The video, carrying the meaning of “Connect the Disconnected”, directed and produced in-house by the airline’s marketing and communications team, began with a mother and daughter hugging each other and crying, when suddenly an angry father standing near a window shouted, “Why did you do this to us?” in Tamil.
It then moves on to the daughter asking for forgiveness for going against her parents’ wishes by marrying a man of her own choice.
The fuming father pulled away his wife from the daughter and told both his daughter and son-in-law to get out of the house, making the latter promise them that he will take care of their daughter till his last breath.
The scene then moves on to a present day scene in which the daughter sends off her son to school and reminds him not to choose his friends based on skin colour as he has all of it in him.
The boy then becomes the glue to reunite his parents and grandparents by arranging a surprise flight with Firefly for the meet up after he found out what had happened years ago.
The 3’ 26” video speaks volumes and has touched many hearts, reminding Malaysians to put the negativities aside, instilling the feeling of belonging and togetherness in all Malaysians.
“The reality is that every connection in the end, begins with a noble struggle and incomparable sacrifice.
“We live in a diverse country filled with people whom we call family despite our different cultures and races, a country rich in resources and free from natural disasters.
“Many stories from the man in the street will confirm that most Malaysians are blind to each other’s skin colour,” said Firefly Airlines chief executive officer Ignatius Ong.

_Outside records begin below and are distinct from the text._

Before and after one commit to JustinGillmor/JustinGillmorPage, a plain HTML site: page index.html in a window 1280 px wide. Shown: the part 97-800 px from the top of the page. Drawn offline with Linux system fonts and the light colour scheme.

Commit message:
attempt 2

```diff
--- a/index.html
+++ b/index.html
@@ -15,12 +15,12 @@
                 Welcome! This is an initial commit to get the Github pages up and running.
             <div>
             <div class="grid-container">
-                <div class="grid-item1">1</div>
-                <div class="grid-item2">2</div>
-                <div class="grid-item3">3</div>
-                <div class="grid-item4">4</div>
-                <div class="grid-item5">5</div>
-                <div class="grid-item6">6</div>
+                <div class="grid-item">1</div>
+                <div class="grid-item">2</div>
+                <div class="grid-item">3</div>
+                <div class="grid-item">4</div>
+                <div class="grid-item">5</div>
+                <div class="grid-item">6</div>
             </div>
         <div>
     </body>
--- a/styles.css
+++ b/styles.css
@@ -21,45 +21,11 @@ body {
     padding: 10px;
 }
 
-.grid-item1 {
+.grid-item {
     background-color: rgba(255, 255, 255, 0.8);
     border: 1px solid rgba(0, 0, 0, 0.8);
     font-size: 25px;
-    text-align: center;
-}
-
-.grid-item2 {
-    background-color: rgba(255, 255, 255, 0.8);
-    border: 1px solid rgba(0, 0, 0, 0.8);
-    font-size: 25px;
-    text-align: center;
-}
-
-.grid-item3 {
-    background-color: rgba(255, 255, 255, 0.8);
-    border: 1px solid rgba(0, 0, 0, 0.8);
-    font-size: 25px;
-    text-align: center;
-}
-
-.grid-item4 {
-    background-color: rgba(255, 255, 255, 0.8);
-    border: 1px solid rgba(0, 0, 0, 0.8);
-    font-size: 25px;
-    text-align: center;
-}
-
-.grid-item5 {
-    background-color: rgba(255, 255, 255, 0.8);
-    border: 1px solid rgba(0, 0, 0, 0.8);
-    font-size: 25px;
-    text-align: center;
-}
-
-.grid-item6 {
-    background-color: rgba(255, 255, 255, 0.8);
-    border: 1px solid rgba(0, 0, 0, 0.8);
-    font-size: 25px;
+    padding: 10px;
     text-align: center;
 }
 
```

Through the various internal and external engagements lined up, the airline hopes to bring to light the simple pleasures in life that makes each and every moment special when flying with Firefly.